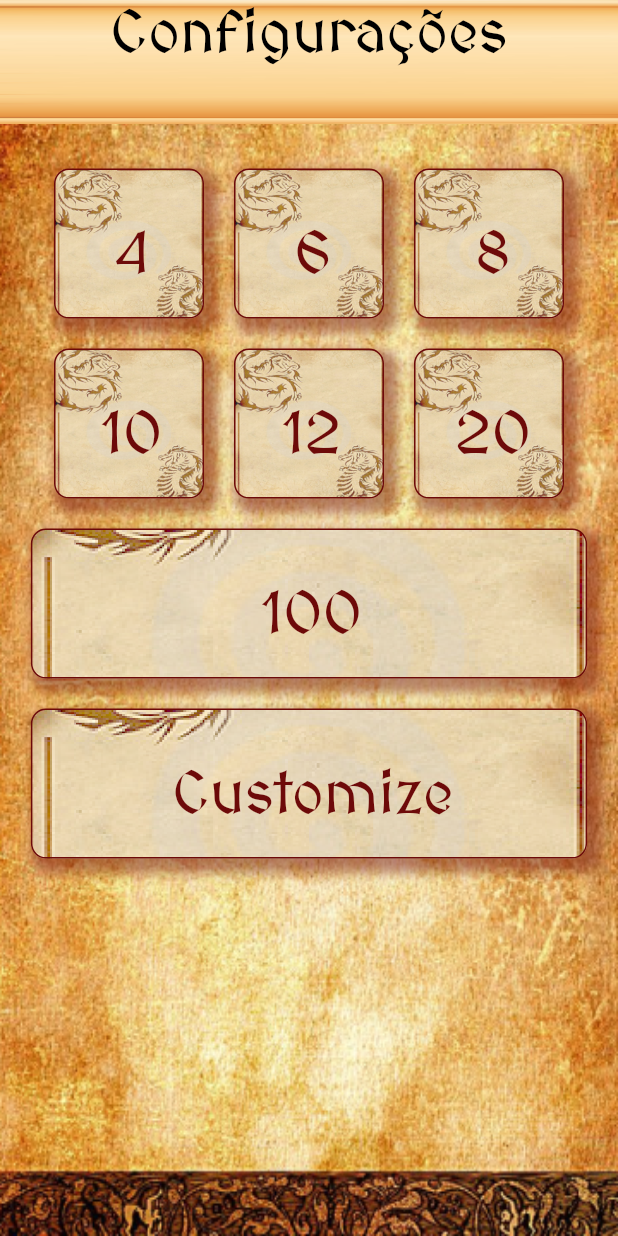
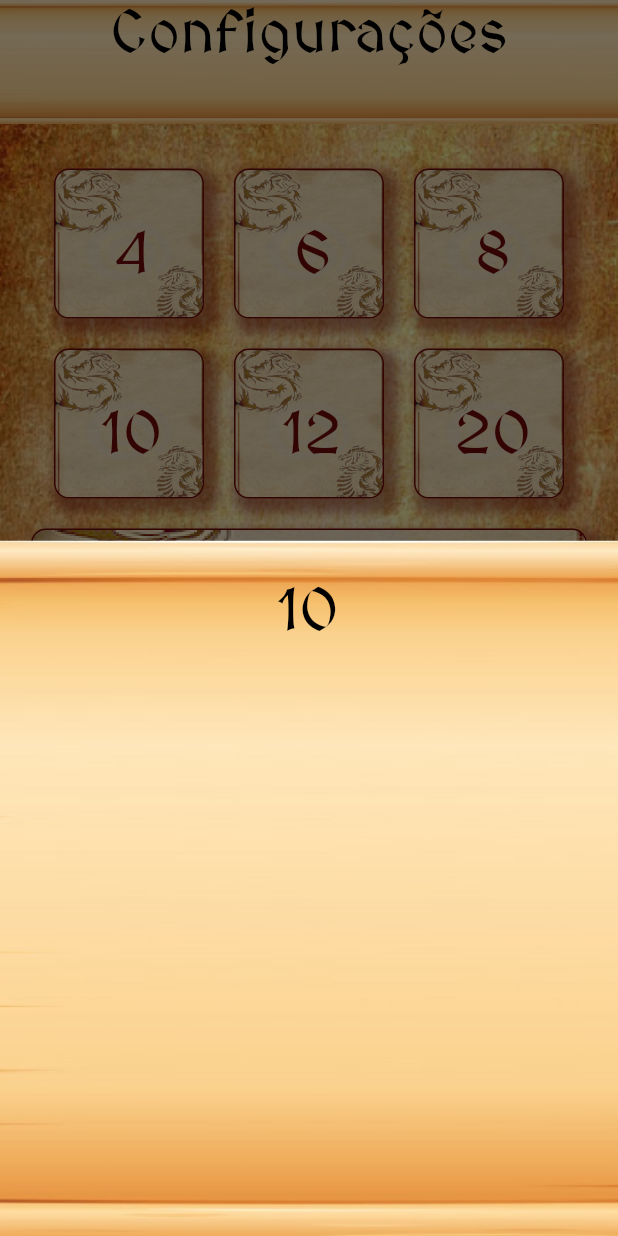
Before and after one commit to joao-vgarcia/rpgroll, a Flutter app: the screen it shows after launch, after a tap on "10", on a phone screen of 412 x 824 dp. Run offline on Flutter 3.47's test engine with Material 2 defaults, Android fonts, the phone set to English and light mode, and no system bars; our stand-ins replace flutter_mobx, get_it, mobx, modal_bottom_sheet; generated files the repository leaves out were written again.

```diff
--- a/lib/modules/home/home_screen.dart
+++ b/lib/modules/home/home_screen.dart
@@ -1,11 +1,13 @@
 import 'package:flutter/material.dart';
-import 'package:mobx/mobx.dart';
 import 'package:rpgroll/get_it/get_it.dart';
 import 'package:flutter_mobx/flutter_mobx.dart';
 import 'package:rpgroll/modules/home/store/home_store.dart';
+import 'package:rpgroll/modules/utils/modal.dart';
 import 'package:rpgroll/modules/widgets/big_button.dart';
 import 'package:rpgroll/modules/widgets/button.dart';
 import 'package:rpgroll/modules/widgets/header_item.dart';
+
+import 'package:modal_bottom_sheet/modal_bottom_sheet.dart';
 import 'package:rpgroll/modules/widgets/header_text.dart';
 
 class HomeScreen extends StatefulWidget {
@@ -26,8 +28,6 @@ class _HomeScreenState extends State<HomeScreen> {
     }
     store.changeExpanded();
   }
-
-  dummyFunction() => print('ok true');
 
   @override
   Widget build(BuildContext context) {
@@ -68,34 +68,31 @@ class _HomeScreenState extends State<HomeScreen> {
                             HeaderItem(
                               text: store.allConfigs[0],
                               isExpanded: store.isExpanded,
-                              onTap: dummyFunction,
                             ),
                             HeaderItem(
                               text: store.allConfigs[1],
                               isExpanded: store.isExpanded,
-                              onTap: dummyFunction,
                             ),
                             HeaderItem(
                               text: store.allConfigs[2],
                               isExpanded: store.isExpanded,
-                              onTap: dummyFunction,
                             ),
                           ]),
                           AnimatedContainer(
-                              child: Text(
-                                'Configurações',
-                                style: TextStyle(
-                                    fontSize: 40, color: Colors.black),
-                              ),
-                              duration: Duration(milliseconds: 900),
-                              curve: Curves.easeInOutSine,
-                              height: !store.isExpanded ? 60 : 0,
+                            child: Text(
+                              'Configurações',
+                              style:
+                                  TextStyle(fontSize: 40, color: Colors.black),
                             ),
+                            duration: Duration(milliseconds: 300),
+                            curve: Curves.easeInOutSine,
+                            height: !store.isExpanded ? 60 : 0,
+                          ),
                           GestureDetector(
                             onTap: () {
                               store.isExpanded
                                   ? changeSize(height)
-                                  : dummyFunction();
+                                  : print('ok');
                             },
                             child: AnimatedContainer(
                               child: Text(
@@ -103,7 +100,7 @@ class _HomeScreenState extends State<HomeScreen> {
                                 style: TextStyle(
                                     fontSize: 50, color: Colors.black),
                               ),
-                              duration: Duration(milliseconds: 900),
+                              duration: Duration(milliseconds: 300),
                               curve: Curves.easeInOutSine,
                               height: store.isExpanded ? 60 : 0,
                             ),
@@ -117,7 +114,7 @@ class _HomeScreenState extends State<HomeScreen> {
                         ),
                         width: width,
                         height: store.heigth,
-                        duration: Duration(milliseconds: 1000),
+                        duration: Duration(milliseconds: 200),
                         curve: Curves.fastOutSlowIn,
                       ),
                     ),
@@ -133,37 +130,37 @@ class _HomeScreenState extends State<HomeScreen> {
                         children: [
                           Button(
                             text: '4',
-                            onTap: dummyFunction,
+                            height: height,
                           ),
                           Button(
                             text: '6',
-                            onTap: dummyFunction,
+                            height: height,
                           ),
                           Button(
                             text: '8',
-                            onTap: dummyFunction,
+                            height: height,
                           ),
                           Button(
                             text: '10',
-                            onTap: dummyFunction,
+                            height: height,
                           ),
                           Button(
                             text: '12',
-                            onTap: dummyFunction,
+                            height: height,
                           ),
                           Button(
                             text: '20',
-                            onTap: dummyFunction,
+                            height: height,
                           ),
                           BigButton(
-                            onTap: dummyFunction,
                             text: '100',
+                            height: height,
                             width: width * 0.9,
                           ),
                           BigButton(
-                            onTap: dummyFunction,
+                            width: width * 0.9,
+                            height: height,
                             text: 'Customize',
-                            width: width * 0.9,
                           ),
                         ],
                       ),
--- /dev/null
+++ b/lib/modules/utils/modal.dart
@@ -0,0 +1,26 @@
+import 'package:flutter/material.dart';
+import 'package:rpgroll/modules/widgets/header_text.dart';
+
+showModal(BuildContext context, double height, String title) =>
+    showModalBottomSheet(
+        context: context,
+        builder: (BuildContext bc) {
+          return Container(
+            height: height * 0.6,
+            decoration: BoxDecoration(
+              image: DecorationImage(
+                image: AssetImage('assets/images/modal.png'),
+                fit: BoxFit.fill,
+              ),
+            ),
+            child: Column(
+              children: <Widget>[
+                Row(mainAxisAlignment: MainAxisAlignment.center, children: [
+                  Padding(
+                      padding: EdgeInsets.only(top: 25),
+                      child: HeaderText(text: title))
+                ]),
+              ],
+            ),
+          );
+        });
--- a/lib/modules/widgets/big_button.dart
+++ b/lib/modules/widgets/big_button.dart
@@ -1,23 +1,19 @@
 import 'package:flutter/material.dart';
+import 'package:rpgroll/modules/utils/modal.dart';
 import 'package:rpgroll/modules/widgets/header_text.dart';
 
 class BigButton extends StatelessWidget {
-  final Function onTap;
   final String text;
   final double width;
-  const BigButton(
-      {Key key, @required this.onTap, @required this.text, this.width = 100})
-      : super(key: key);
+  final double height;
+  const BigButton({Key key, @required this.text, this.width = 100, this.height = 600}) : super(key: key);
 
   @override
   Widget build(BuildContext context) {
     return GestureDetector(
       child: Container(
         alignment: Alignment.center,
-        child: HeaderText(
-          text: this.text,
-          color: Color(0xff6D0A09),
-        ),
+        child: HeaderText(text: this.text, color: Color(0xff6D0A09),),
         height: 100,
         width: this.width,
         padding: EdgeInsets.only(top: 15, left: 5),
@@ -30,7 +26,7 @@ class BigButton extends StatelessWidget {
               image: AssetImage('assets/images/button.png'),
               fit: BoxFit.fitWidth,
               colorFilter: ColorFilter.linearToSrgbGamma()),
-          boxShadow: [
+              boxShadow: [
             BoxShadow(
               color: Color(0x776D0A09),
               spreadRadius: 4,
@@ -40,7 +36,7 @@ class BigButton extends StatelessWidget {
           ],
         ),
       ),
-      onTap: this.onTap,
+      onTap: () => showModal(context, height, text),
     );
   }
 }
--- a/lib/modules/widgets/button.dart
+++ b/lib/modules/widgets/button.dart
@@ -1,11 +1,11 @@
 import 'package:flutter/material.dart';
+import 'package:rpgroll/modules/utils/modal.dart';
 import 'package:rpgroll/modules/widgets/header_text.dart';
 
 class Button extends StatelessWidget {
-  final Function onTap;
+  final double height;
   final String text;
-  const Button({Key key, @required this.onTap, @required this.text})
-      : super(key: key);
+  const Button({Key key, this.height, @required this.text}) : super(key: key);
 
   @override
   Widget build(BuildContext context) {
@@ -38,7 +38,7 @@ class Button extends StatelessWidget {
           ],
         ),
       ),
-      onTap: this.onTap,
+      onTap: () => showModal(context, height, text),
     );
   }
 }
--- a/lib/modules/widgets/header_item.dart
+++ b/lib/modules/widgets/header_item.dart
@@ -4,8 +4,8 @@ import 'package:rpgroll/modules/widgets/header_text.dart';
 class HeaderItem extends StatefulWidget {
   final String text;
   final bool isExpanded;
-  final Function onTap;
-  HeaderItem({Key key, @required this.text, @required this.isExpanded, @required this.onTap}) : super(key: key);
+  HeaderItem({Key key, @required this.text, @required this.isExpanded})
+      : super(key: key);
 
   @override
   _HeaderItemState createState() => _HeaderItemState();
@@ -14,13 +14,12 @@ class HeaderItem extends StatefulWidget {
 class _HeaderItemState extends State<HeaderItem> {
   @override
   Widget build(BuildContext context) {
-    return GestureDetector(
-      onTap: widget.onTap,
-      child: AnimatedContainer(
-      child: HeaderText(text: this.widget.text),
-      duration: Duration(milliseconds: 600),
-      curve: Curves.easeInOutSine,
-      height: this.widget.isExpanded ? 60 : 0,
-    ),);
+    return  AnimatedContainer(
+        child: HeaderText(text: this.widget.text),
+        duration: Duration(milliseconds: 600),
+        curve: Curves.easeInOutSine,
+        height: this.widget.isExpanded ? 60 : 0,
+
+    );
   }
 }
```
Also changed, not shown: pubspec.yaml (+7 -0 lines), pubspec.lock, 62 other files.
○ ○ ○ ○ ○ ○ ○
For each line in the entries that holds "required", return that line.

-      {Key key, @required this.onTap, @required this.text, this.width = 100})
+  const BigButton({Key key, @required this.text, this.width = 100, this.height = 600}) : super(key: key);
-  const Button({Key key, @required this.onTap, @required this.text})
+  const Button({Key key, this.height, @required this.text}) : super(key: key);
-  HeaderItem({Key key, @required this.text, @required this.isExpanded, @required this.onTap}) : super(key: key);
+  HeaderItem({Key key, @required this.text, @required this.isExpanded})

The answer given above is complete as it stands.